-------- Supplied data --------

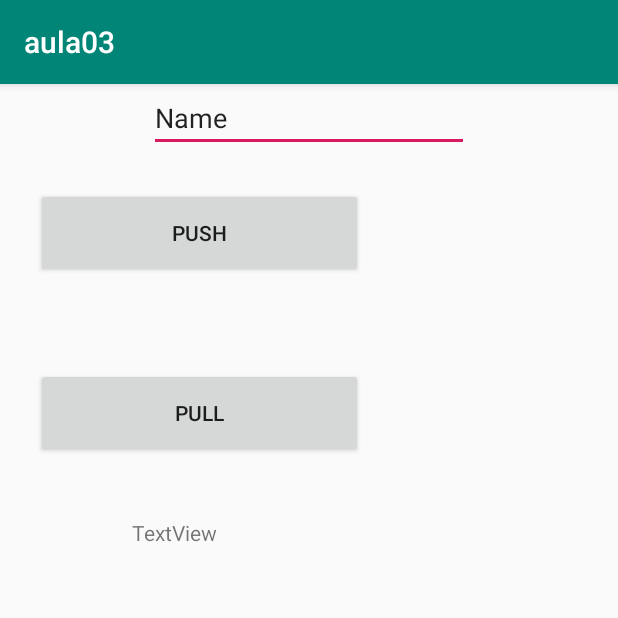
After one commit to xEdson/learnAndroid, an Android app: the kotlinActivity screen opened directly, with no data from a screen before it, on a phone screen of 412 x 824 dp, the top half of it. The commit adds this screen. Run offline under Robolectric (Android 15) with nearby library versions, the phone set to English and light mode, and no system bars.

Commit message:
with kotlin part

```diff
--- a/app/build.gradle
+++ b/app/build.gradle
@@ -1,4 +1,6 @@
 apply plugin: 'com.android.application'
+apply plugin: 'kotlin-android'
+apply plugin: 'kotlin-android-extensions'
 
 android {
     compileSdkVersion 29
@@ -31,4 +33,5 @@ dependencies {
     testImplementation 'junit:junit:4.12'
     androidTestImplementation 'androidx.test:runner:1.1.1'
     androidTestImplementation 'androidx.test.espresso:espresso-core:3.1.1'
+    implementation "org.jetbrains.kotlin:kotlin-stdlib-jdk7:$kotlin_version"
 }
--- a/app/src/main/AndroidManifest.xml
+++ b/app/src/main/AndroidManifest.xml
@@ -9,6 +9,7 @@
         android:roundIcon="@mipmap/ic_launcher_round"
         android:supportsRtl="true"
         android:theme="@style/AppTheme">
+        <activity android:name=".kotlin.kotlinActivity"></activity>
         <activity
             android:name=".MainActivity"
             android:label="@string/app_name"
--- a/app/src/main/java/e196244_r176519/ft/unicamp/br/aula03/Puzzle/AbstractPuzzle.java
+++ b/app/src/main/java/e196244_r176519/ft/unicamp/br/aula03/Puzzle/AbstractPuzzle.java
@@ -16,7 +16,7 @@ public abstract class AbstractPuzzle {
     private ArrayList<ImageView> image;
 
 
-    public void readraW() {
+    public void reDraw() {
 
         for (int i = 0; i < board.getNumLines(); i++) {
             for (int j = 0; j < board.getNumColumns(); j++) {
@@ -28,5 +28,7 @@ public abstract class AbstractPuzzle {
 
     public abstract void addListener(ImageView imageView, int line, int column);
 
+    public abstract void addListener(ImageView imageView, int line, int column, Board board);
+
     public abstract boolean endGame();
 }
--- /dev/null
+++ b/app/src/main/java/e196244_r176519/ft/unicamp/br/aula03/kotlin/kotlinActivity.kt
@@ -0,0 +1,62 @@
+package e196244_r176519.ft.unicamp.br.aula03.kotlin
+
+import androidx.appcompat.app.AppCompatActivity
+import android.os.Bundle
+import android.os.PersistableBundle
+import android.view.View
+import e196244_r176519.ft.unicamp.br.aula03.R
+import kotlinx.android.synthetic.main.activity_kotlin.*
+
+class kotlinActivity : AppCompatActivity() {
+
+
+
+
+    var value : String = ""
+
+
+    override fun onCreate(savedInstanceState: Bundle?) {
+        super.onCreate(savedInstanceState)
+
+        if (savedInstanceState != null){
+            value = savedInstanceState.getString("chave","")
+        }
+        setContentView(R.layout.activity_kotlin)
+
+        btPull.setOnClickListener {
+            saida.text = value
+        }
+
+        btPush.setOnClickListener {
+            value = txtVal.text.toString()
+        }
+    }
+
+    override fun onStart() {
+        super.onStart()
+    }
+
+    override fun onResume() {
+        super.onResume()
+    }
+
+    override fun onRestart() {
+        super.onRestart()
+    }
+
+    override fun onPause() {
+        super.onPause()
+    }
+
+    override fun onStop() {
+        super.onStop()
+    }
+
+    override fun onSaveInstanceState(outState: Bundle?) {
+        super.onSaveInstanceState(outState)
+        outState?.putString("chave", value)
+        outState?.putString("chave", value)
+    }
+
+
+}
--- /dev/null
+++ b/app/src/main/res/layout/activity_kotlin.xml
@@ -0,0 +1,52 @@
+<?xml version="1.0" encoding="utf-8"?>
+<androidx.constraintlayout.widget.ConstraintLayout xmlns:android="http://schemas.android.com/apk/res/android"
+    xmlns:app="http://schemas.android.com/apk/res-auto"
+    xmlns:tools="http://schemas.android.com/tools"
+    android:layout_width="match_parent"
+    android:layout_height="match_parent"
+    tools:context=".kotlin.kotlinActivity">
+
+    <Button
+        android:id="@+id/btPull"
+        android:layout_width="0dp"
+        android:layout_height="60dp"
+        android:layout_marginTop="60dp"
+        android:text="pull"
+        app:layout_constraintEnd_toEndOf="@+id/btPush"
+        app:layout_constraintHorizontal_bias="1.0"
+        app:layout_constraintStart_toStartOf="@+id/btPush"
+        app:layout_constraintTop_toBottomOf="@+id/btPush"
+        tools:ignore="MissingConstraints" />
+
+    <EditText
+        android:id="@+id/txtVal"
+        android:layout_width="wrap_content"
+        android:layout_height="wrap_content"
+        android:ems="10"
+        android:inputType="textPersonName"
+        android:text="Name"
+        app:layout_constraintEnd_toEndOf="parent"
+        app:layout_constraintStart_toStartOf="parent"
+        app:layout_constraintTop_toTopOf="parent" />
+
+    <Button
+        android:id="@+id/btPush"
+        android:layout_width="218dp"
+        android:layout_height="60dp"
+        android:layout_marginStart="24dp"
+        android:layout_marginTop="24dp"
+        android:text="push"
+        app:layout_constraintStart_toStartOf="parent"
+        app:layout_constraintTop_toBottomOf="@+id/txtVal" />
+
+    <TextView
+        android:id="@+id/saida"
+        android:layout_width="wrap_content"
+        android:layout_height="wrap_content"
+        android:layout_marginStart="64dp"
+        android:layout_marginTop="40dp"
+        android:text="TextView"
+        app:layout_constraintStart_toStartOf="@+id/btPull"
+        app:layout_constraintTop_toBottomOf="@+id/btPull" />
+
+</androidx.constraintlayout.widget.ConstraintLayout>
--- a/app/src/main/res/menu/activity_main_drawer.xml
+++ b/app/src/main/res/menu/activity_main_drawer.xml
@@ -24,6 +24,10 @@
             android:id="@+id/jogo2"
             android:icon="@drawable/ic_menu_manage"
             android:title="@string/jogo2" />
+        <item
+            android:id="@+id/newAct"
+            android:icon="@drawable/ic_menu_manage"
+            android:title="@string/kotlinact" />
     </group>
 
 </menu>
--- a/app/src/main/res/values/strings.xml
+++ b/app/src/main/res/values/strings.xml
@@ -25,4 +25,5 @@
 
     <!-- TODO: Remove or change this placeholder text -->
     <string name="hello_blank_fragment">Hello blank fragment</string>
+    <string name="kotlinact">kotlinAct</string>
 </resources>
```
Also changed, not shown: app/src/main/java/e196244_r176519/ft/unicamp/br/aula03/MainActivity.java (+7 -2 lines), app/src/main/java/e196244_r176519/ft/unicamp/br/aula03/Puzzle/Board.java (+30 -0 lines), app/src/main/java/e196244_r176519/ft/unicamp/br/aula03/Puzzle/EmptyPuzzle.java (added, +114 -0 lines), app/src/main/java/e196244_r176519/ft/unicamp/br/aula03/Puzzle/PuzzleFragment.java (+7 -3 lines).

--------

*Action item*:
The expected response is every line of the material, written out exactly, with the images removed.

*Final answer*:
After one commit to xEdson/learnAndroid, an Android app: the kotlinActivity screen opened directly, with no data from a screen before it, on a phone screen of 412 x 824 dp, the top half of it. The commit adds this screen. Run offline under Robolectric (Android 15) with nearby library versions, the phone set to English and light mode, and no system bars.

Commit message:
with kotlin part

```diff
--- a/app/build.gradle
+++ b/app/build.gradle
@@ -1,4 +1,6 @@
 apply plugin: 'com.android.application'
+apply plugin: 'kotlin-android'
+apply plugin: 'kotlin-android-extensions'
 
 android {
     compileSdkVersion 29
@@ -31,4 +33,5 @@ dependencies {
     testImplementation 'junit:junit:4.12'
     androidTestImplementation 'androidx.test:runner:1.1.1'
     androidTestImplementation 'androidx.test.espresso:espresso-core:3.1.1'
+    implementation "org.jetbrains.kotlin:kotlin-stdlib-jdk7:$kotlin_version"
 }
--- a/app/src/main/AndroidManifest.xml
+++ b/app/src/main/AndroidManifest.xml
@@ -9,6 +9,7 @@
         android:roundIcon="@mipmap/ic_launcher_round"
         android:supportsRtl="true"
         android:theme="@style/AppTheme">
+        <activity android:name=".kotlin.kotlinActivity"></activity>
         <activity
             android:name=".MainActivity"
             android:label="@string/app_name"
--- a/app/src/main/java/e196244_r176519/ft/unicamp/br/aula03/Puzzle/AbstractPuzzle.java
+++ b/app/src/main/java/e196244_r176519/ft/unicamp/br/aula03/Puzzle/AbstractPuzzle.java
@@ -16,7 +16,7 @@ public abstract class AbstractPuzzle {
     private ArrayList<ImageView> image;
 
 
-    public void readraW() {
+    public void reDraw() {
 
         for (int i = 0; i < board.getNumLines(); i++) {
             for (int j = 0; j < board.getNumColumns(); j++) {
@@ -28,5 +28,7 @@ public abstract class AbstractPuzzle {
 
     public abstract void addListener(ImageView imageView, int line, int column);
 
+    public abstract void addListener(ImageView imageView, int line, int column, Board board);
+
     public abstract boolean endGame();
 }
--- /dev/null
+++ b/app/src/main/java/e196244_r176519/ft/unicamp/br/aula03/kotlin/kotlinActivity.kt
@@ -0,0 +1,62 @@
+package e196244_r176519.ft.unicamp.br.aula03.kotlin
+
+import androidx.appcompat.app.AppCompatActivity
+import android.os.Bundle
+import android.os.PersistableBundle
+import android.view.View
+import e196244_r176519.ft.unicamp.br.aula03.R
+import kotlinx.android.synthetic.main.activity_kotlin.*
+
+class kotlinActivity : AppCompatActivity() {
+
+
+
+
+    var value : String = ""
+
+
+    override fun onCreate(savedInstanceState: Bundle?) {
+        super.onCreate(savedInstanceState)
+
+        if (savedInstanceState != null){
+            value = savedInstanceState.getString("chave","")
+        }
+        setContentView(R.layout.activity_kotlin)
+
+        btPull.setOnClickListener {
+            saida.text = value
+        }
+
+        btPush.setOnClickListener {
+            value = txtVal.text.toString()
+        }
+    }
+
+    override fun onStart() {
+        super.onStart()
+    }
+
+    override fun onResume() {
+        super.onResume()
+    }
+
+    override fun onRestart() {
+        super.onRestart()
+    }
+
+    override fun onPause() {
+        super.onPause()
+    }
+
+    override fun onStop() {
+        super.onStop()
+    }
+
+    override fun onSaveInstanceState(outState: Bundle?) {
+        super.onSaveInstanceState(outState)
+        outState?.putString("chave", value)
+        outState?.putString("chave", value)
+    }
+
+
+}
--- /dev/null
+++ b/app/src/main/res/layout/activity_kotlin.xml
@@ -0,0 +1,52 @@
+<?xml version="1.0" encoding="utf-8"?>
+<androidx.constraintlayout.widget.ConstraintLayout xmlns:android="http://schemas.android.com/apk/res/android"
+    xmlns:app="http://schemas.android.com/apk/res-auto"
+    xmlns:tools="http://schemas.android.com/tools"
+    android:layout_width="match_parent"
+    android:layout_height="match_parent"
+    tools:context=".kotlin.kotlinActivity">
+
+    <Button
+        android:id="@+id/btPull"
+        android:layout_width="0dp"
+        android:layout_height="60dp"
+        android:layout_marginTop="60dp"
+        android:text="pull"
+        app:layout_constraintEnd_toEndOf="@+id/btPush"
+        app:layout_constraintHorizontal_bias="1.0"
+        app:layout_constraintStart_toStartOf="@+id/btPush"
+        app:layout_constraintTop_toBottomOf="@+id/btPush"
+        tools:ignore="MissingConstraints" />
+
+    <EditText
+        android:id="@+id/txtVal"
+        android:layout_width="wrap_content"
+        android:layout_height="wrap_content"
+        android:ems="10"
+        android:inputType="textPersonName"
+        android:text="Name"
+        app:layout_constraintEnd_toEndOf="parent"
+        app:layout_constraintStart_toStartOf="parent"
+        app:layout_constraintTop_toTopOf="parent" />
+
+    <Button
+        android:id="@+id/btPush"
+        android:layout_width="218dp"
+        android:layout_height="60dp"
+        android:layout_marginStart="24dp"
+        android:layout_marginTop="24dp"
+        android:text="push"
+        app:layout_constraintStart_toStartOf="parent"
+        app:layout_constraintTop_toBottomOf="@+id/txtVal" />
+
+    <TextView
+        android:id="@+id/saida"
+        android:layout_width="wrap_content"
+        android:layout_height="wrap_content"
+        android:layout_marginStart="64dp"
+        android:layout_marginTop="40dp"
+        android:text="TextView"
+        app:layout_constraintStart_toStartOf="@+id/btPull"
+        app:layout_constraintTop_toBottomOf="@+id/btPull" />
+
+</androidx.constraintlayout.widget.ConstraintLayout>
--- a/app/src/main/res/menu/activity_main_drawer.xml
+++ b/app/src/main/res/menu/activity_main_drawer.xml
@@ -24,6 +24,10 @@
             android:id="@+id/jogo2"
             android:icon="@drawable/ic_menu_manage"
             android:title="@string/jogo2" />
+        <item
+            android:id="@+id/newAct"
+            android:icon="@drawable/ic_menu_manage"
+            android:title="@string/kotlinact" />
     </group>
 
 </menu>
--- a/app/src/main/res/values/strings.xml
+++ b/app/src/main/res/values/strings.xml
@@ -25,4 +25,5 @@
 
     <!-- TODO: Remove or change this placeholder text -->
     <string name="hello_blank_fragment">Hello blank fragment</string>
+    <string name="kotlinact">kotlinAct</string>
 </resources>
```
Also changed, not shown: app/src/main/java/e196244_r176519/ft/unicamp/br/aula03/MainActivity.java (+7 -2 lines), app/src/main/java/e196244_r176519/ft/unicamp/br/aula03/Puzzle/Board.java (+30 -0 lines), app/src/main/java/e196244_r176519/ft/unicamp/br/aula03/Puzzle/EmptyPuzzle.java (added, +114 -0 lines), app/src/main/java/e196244_r176519/ft/unicamp/br/aula03/Puzzle/PuzzleFragment.java (+7 -3 lines).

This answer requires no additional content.